Our economic development projects provide financing, equipment, training or technical support. These projects help people find jobs, build their businesses, supply their communities with the goods they need —and improve their lives.
All stories about Economic opportunity
Sri Lanka: Using Science to Rebuild Communities
Mercy Corps has teamed up with over 50 geographic information systems (GIS) and remote sensing (RS) professionals to improve relief efforts in tsunami-stricken areas of Asia.
Indonesia: Reclaiming Aceh Besar
Honduras: Sweet Success
For Victor Rodriguez, the taste of success is sweet. In fact, it has a distinct peachy flavor with hints of pineapple.
Mongolia: A Growing Market for Farmers in Mongolia
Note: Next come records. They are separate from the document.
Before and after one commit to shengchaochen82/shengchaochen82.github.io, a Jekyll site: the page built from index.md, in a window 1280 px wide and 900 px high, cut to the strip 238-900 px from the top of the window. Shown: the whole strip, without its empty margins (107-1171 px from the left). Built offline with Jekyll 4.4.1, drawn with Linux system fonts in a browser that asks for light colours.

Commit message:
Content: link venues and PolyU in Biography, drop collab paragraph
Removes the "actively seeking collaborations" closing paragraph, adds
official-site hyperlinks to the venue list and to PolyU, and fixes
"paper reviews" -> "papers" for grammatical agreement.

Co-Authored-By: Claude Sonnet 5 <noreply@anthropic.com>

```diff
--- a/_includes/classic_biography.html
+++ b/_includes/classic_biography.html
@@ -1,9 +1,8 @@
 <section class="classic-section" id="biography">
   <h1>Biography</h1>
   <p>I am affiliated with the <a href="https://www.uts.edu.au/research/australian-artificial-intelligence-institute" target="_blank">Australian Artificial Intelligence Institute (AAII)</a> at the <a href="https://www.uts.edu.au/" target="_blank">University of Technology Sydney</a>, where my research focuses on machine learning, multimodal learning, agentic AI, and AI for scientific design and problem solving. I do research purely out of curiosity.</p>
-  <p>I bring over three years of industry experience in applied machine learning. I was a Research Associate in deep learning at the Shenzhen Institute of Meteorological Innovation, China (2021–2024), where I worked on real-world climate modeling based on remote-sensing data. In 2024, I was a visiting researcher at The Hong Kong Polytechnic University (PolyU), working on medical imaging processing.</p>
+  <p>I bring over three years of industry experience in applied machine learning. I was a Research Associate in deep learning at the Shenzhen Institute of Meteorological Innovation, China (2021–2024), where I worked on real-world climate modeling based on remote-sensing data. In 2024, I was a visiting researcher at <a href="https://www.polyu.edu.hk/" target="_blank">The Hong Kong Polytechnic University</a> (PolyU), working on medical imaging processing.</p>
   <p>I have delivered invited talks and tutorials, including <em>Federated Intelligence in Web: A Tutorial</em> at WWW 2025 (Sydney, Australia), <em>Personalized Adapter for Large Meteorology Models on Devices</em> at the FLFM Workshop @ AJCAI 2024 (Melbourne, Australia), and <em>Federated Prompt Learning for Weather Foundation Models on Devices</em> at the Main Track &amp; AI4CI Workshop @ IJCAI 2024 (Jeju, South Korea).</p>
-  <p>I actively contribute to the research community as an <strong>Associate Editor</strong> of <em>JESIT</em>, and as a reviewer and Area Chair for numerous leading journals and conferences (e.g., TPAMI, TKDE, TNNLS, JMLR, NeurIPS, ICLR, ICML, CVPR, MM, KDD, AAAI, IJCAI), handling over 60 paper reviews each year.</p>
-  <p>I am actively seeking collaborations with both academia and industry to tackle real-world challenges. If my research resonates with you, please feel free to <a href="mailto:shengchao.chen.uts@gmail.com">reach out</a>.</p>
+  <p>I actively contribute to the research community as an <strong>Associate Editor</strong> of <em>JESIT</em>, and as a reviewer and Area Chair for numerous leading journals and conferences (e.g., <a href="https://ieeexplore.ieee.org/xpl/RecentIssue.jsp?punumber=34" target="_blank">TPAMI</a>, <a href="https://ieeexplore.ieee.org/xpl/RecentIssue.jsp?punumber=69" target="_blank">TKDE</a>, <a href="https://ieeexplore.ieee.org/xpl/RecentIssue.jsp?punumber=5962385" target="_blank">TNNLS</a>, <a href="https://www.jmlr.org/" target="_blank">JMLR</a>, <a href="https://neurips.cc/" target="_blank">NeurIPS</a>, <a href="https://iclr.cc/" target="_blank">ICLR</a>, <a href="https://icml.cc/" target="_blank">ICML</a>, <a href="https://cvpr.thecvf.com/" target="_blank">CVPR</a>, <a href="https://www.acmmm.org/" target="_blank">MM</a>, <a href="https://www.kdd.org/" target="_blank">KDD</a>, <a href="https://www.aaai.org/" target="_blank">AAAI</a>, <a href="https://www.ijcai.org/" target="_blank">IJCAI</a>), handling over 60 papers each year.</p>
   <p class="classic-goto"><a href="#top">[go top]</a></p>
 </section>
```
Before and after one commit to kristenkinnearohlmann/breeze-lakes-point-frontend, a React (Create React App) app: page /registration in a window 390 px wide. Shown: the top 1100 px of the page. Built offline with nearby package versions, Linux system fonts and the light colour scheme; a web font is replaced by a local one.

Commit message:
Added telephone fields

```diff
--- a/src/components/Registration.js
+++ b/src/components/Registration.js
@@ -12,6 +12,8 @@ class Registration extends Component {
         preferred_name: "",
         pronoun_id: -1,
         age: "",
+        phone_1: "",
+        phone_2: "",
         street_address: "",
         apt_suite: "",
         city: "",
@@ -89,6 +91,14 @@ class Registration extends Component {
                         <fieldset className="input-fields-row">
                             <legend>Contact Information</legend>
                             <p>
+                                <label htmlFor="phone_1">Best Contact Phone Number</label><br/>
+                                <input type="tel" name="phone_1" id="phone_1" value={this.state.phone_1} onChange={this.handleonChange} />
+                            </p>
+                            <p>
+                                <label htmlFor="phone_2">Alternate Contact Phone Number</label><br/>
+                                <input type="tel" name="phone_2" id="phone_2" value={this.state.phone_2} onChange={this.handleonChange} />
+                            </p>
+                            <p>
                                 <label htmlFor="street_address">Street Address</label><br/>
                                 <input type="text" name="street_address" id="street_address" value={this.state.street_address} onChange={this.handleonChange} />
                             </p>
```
Vegetable growers and dairy producers in Mongolia's Umnugobi province (or aimag) have begun supplying local produce to one of that country's largest mineral exploration operations.
Kosovo: Milk collection center opens in Kosovo
In Kosovo, milk is building stronger communities.
Lebanon: Festival Offers Feathery Bonanza For Bird Lovers
Comfortable shoes, some change and an desire to see nature is all you need for a weekend of bird watching and entertainment in Ebel es-Saqi, a village tagged recently by world-renowned experts as being one of the main pathways for migratory birds.
Nicaragua: Lush mountains and lofty goals
Julio Obeguedo is determined to reach the top of the coffee world. He's also resolved to lift other local farmers to that lofty goal.
Nicaragua: Re-inventing tradition
Magdeleno Benavides' path is a difficult one. After fifteen minutes of hiking, he arrives at the amazingly perilous slope where he's planted coffee under a grove of indigenous trees.
Nicaragua: An integrated farm brings new independence in Nicaragua
The coffee crisis has meant harder times for Birgina Morales and her family. Her husband has grown coffee all his life, and his father before him. Most of their meager livelihood came from the coffee harvest each year.
Balkan Region Is Slowly Rebuilding
Question: When did you first become involved in Bosnia?